© 2023 The Authors. Nutrition Bulletin published by John Wiley & Sons Ltd on behalf of British Nutrition Foundation.People with intellectual disabilities generally have poorer health outcomes compared with those who do not, including outcomes related to nutrition-related non-communicable diseases. Carers support people with intellectual disabilities in many aspects including habitual shopping and preparation of food, but their own nutrition knowledge and the influence this may have on dietary intakes of clients is unknown. We explored the nutrition knowledge of carers of people with intellectual disabilities in residential care settings, their dietary habits and their influence on clients' food shopping and preparation and therefore the diet consumed by their clients. Ninety-seven carers belonging to a large independent care sector organisation specialising in the care of people with an intellectual disability completed a validated general nutrition knowledge and behaviour questionnaire. Seventeen carers from the residential care settings were interviewed to contextualise practice. Knowledge about key dietary recommendations scored highly. Carers who had more work experience were found to have higher scores in ‘making everyday food choices’ (p = 0.034). Daily consumption of fruit and vegetables (at least one portion per day) was observed (for fruit by 46% of the carers and for vegetables by 60% of the carers), whilst most carers reported avoiding consuming full-fat dairy products, sugary foods and fried foods. The concept of a healthy diet; typical dietary habits of clients; role in food acquisition; and training in nutrition emerged as themes from the interviews.
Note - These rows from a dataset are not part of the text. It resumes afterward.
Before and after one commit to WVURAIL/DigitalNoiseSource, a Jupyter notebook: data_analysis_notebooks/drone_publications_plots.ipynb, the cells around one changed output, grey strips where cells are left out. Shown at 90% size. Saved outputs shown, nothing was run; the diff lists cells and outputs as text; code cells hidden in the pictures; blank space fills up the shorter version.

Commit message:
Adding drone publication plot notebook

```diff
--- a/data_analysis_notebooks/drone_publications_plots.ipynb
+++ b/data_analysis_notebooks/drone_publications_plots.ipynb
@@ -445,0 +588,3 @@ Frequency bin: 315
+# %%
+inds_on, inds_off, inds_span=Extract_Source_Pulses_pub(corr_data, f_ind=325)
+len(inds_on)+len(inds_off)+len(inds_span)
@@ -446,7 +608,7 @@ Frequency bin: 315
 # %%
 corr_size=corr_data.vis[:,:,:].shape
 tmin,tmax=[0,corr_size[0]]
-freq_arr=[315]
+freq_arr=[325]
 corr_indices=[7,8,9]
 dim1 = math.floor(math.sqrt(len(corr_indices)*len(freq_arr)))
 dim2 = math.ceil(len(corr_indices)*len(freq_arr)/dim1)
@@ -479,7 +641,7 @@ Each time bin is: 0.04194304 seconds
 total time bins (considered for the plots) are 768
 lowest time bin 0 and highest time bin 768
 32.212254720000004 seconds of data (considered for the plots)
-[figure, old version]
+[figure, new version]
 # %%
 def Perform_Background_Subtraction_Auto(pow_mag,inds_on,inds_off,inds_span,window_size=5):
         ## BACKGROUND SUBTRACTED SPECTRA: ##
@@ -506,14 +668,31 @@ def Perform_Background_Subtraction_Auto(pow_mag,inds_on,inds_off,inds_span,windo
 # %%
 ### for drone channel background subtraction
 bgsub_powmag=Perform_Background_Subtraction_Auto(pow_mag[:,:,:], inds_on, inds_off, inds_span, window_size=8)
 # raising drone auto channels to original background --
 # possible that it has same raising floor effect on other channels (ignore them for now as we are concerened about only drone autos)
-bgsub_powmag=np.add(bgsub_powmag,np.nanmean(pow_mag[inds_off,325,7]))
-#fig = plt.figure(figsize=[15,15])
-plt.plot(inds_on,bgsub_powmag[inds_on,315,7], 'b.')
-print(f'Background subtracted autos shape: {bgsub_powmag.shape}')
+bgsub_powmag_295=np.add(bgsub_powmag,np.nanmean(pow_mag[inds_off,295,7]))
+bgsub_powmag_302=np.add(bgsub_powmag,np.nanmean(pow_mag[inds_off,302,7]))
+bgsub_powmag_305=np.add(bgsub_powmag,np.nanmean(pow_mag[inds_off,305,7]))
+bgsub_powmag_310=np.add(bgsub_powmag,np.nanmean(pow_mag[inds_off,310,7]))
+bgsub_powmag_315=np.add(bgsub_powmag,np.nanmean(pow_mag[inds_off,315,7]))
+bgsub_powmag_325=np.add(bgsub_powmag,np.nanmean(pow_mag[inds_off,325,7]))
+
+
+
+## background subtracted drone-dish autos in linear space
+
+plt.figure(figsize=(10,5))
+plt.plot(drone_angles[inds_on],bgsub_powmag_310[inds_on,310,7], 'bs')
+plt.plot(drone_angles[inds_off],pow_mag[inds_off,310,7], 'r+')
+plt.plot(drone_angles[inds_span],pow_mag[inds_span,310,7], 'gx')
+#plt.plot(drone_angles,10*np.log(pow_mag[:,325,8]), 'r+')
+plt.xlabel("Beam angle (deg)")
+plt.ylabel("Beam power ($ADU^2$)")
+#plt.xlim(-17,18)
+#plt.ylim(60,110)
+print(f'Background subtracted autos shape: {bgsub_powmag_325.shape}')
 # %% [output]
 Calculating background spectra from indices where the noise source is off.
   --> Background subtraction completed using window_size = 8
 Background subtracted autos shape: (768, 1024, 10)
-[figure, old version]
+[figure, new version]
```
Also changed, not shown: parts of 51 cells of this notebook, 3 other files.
Carers discussed various topics including the importance of a balanced diet, cooking fresh foods and control of food portion sizes for clients relative to the care philosophy of a client-centred approach, which encapsulates client autonomy. Gaps in knowledge around specific nutrients, making healthy choices and cooking skills remain. Carers have an influence on clients' dietary choices; they are able to provide healthy meals and share good dietary habits with clients. Further training in nutrition is recommended for impact on clients' health.